WHAT YOU HAVE TO DO — Give every entry again, word for word and in full.

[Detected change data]
☆ ☆ ☆ ☆ ☆ ☆ ☆
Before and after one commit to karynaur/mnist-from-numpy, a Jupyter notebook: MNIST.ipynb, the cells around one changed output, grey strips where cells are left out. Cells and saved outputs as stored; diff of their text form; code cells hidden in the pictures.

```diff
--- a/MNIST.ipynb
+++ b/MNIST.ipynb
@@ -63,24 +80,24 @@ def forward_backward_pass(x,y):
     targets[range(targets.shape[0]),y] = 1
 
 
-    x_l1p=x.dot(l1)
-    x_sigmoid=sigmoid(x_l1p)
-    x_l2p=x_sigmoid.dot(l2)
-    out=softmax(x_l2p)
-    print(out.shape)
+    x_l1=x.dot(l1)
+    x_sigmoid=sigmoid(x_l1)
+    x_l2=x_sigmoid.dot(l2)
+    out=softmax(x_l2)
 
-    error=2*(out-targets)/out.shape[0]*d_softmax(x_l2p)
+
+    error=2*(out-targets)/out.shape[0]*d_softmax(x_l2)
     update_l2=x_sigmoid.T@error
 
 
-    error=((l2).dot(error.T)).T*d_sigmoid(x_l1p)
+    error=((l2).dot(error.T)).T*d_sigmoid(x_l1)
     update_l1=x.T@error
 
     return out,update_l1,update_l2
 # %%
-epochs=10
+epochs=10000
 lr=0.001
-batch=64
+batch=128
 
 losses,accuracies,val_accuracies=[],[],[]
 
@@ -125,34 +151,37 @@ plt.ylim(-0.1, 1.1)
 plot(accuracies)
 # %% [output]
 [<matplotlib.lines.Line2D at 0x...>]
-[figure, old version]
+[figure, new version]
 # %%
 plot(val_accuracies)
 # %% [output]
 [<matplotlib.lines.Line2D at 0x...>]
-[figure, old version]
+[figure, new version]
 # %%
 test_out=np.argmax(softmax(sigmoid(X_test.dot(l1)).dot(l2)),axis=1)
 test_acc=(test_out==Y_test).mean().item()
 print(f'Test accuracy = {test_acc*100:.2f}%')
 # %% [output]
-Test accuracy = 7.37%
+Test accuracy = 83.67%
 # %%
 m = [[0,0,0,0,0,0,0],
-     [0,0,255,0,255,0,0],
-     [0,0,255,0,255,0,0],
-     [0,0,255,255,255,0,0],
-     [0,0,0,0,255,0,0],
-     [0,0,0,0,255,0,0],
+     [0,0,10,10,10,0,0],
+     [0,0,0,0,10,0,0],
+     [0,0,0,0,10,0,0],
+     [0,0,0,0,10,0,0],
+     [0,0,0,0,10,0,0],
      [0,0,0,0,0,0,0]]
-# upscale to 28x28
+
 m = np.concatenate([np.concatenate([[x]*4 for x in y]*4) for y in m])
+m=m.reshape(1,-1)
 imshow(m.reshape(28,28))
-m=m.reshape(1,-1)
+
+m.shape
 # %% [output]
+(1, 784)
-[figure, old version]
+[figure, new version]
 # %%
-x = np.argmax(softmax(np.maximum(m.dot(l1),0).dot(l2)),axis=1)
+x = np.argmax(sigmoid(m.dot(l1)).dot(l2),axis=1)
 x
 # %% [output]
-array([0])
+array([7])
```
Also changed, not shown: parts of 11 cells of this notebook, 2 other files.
☆ ☆ ☆ ☆ ☆ ☆ ☆
EXERCISE OUTPUT —
Before and after one commit to karynaur/mnist-from-numpy, a Jupyter notebook: MNIST.ipynb, the cells around one changed output, grey strips where cells are left out. Cells and saved outputs as stored; diff of their text form; code cells hidden in the pictures.

```diff
--- a/MNIST.ipynb
+++ b/MNIST.ipynb
@@ -63,24 +80,24 @@ def forward_backward_pass(x,y):
     targets[range(targets.shape[0]),y] = 1
 
 
-    x_l1p=x.dot(l1)
-    x_sigmoid=sigmoid(x_l1p)
-    x_l2p=x_sigmoid.dot(l2)
-    out=softmax(x_l2p)
-    print(out.shape)
+    x_l1=x.dot(l1)
+    x_sigmoid=sigmoid(x_l1)
+    x_l2=x_sigmoid.dot(l2)
+    out=softmax(x_l2)
 
-    error=2*(out-targets)/out.shape[0]*d_softmax(x_l2p)
+
+    error=2*(out-targets)/out.shape[0]*d_softmax(x_l2)
     update_l2=x_sigmoid.T@error
 
 
-    error=((l2).dot(error.T)).T*d_sigmoid(x_l1p)
+    error=((l2).dot(error.T)).T*d_sigmoid(x_l1)
     update_l1=x.T@error
 
     return out,update_l1,update_l2
 # %%
-epochs=10
+epochs=10000
 lr=0.001
-batch=64
+batch=128
 
 losses,accuracies,val_accuracies=[],[],[]
 
@@ -125,34 +151,37 @@ plt.ylim(-0.1, 1.1)
 plot(accuracies)
 # %% [output]
 [<matplotlib.lines.Line2D at 0x...>]
-[figure, old version]
+[figure, new version]
 # %%
 plot(val_accuracies)
 # %% [output]
 [<matplotlib.lines.Line2D at 0x...>]
-[figure, old version]
+[figure, new version]
 # %%
 test_out=np.argmax(softmax(sigmoid(X_test.dot(l1)).dot(l2)),axis=1)
 test_acc=(test_out==Y_test).mean().item()
 print(f'Test accuracy = {test_acc*100:.2f}%')
 # %% [output]
-Test accuracy = 7.37%
+Test accuracy = 83.67%
 # %%
 m = [[0,0,0,0,0,0,0],
-     [0,0,255,0,255,0,0],
-     [0,0,255,0,255,0,0],
-     [0,0,255,255,255,0,0],
-     [0,0,0,0,255,0,0],
-     [0,0,0,0,255,0,0],
+     [0,0,10,10,10,0,0],
+     [0,0,0,0,10,0,0],
+     [0,0,0,0,10,0,0],
+     [0,0,0,0,10,0,0],
+     [0,0,0,0,10,0,0],
      [0,0,0,0,0,0,0]]
-# upscale to 28x28
+
 m = np.concatenate([np.concatenate([[x]*4 for x in y]*4) for y in m])
+m=m.reshape(1,-1)
 imshow(m.reshape(28,28))
-m=m.reshape(1,-1)
+
+m.shape
 # %% [output]
+(1, 784)
-[figure, old version]
+[figure, new version]
 # %%
-x = np.argmax(softmax(np.maximum(m.dot(l1),0).dot(l2)),axis=1)
+x = np.argmax(sigmoid(m.dot(l1)).dot(l2),axis=1)
 x
 # %% [output]
-array([0])
+array([7])
```
Also changed, not shown: parts of 11 cells of this notebook, 2 other files.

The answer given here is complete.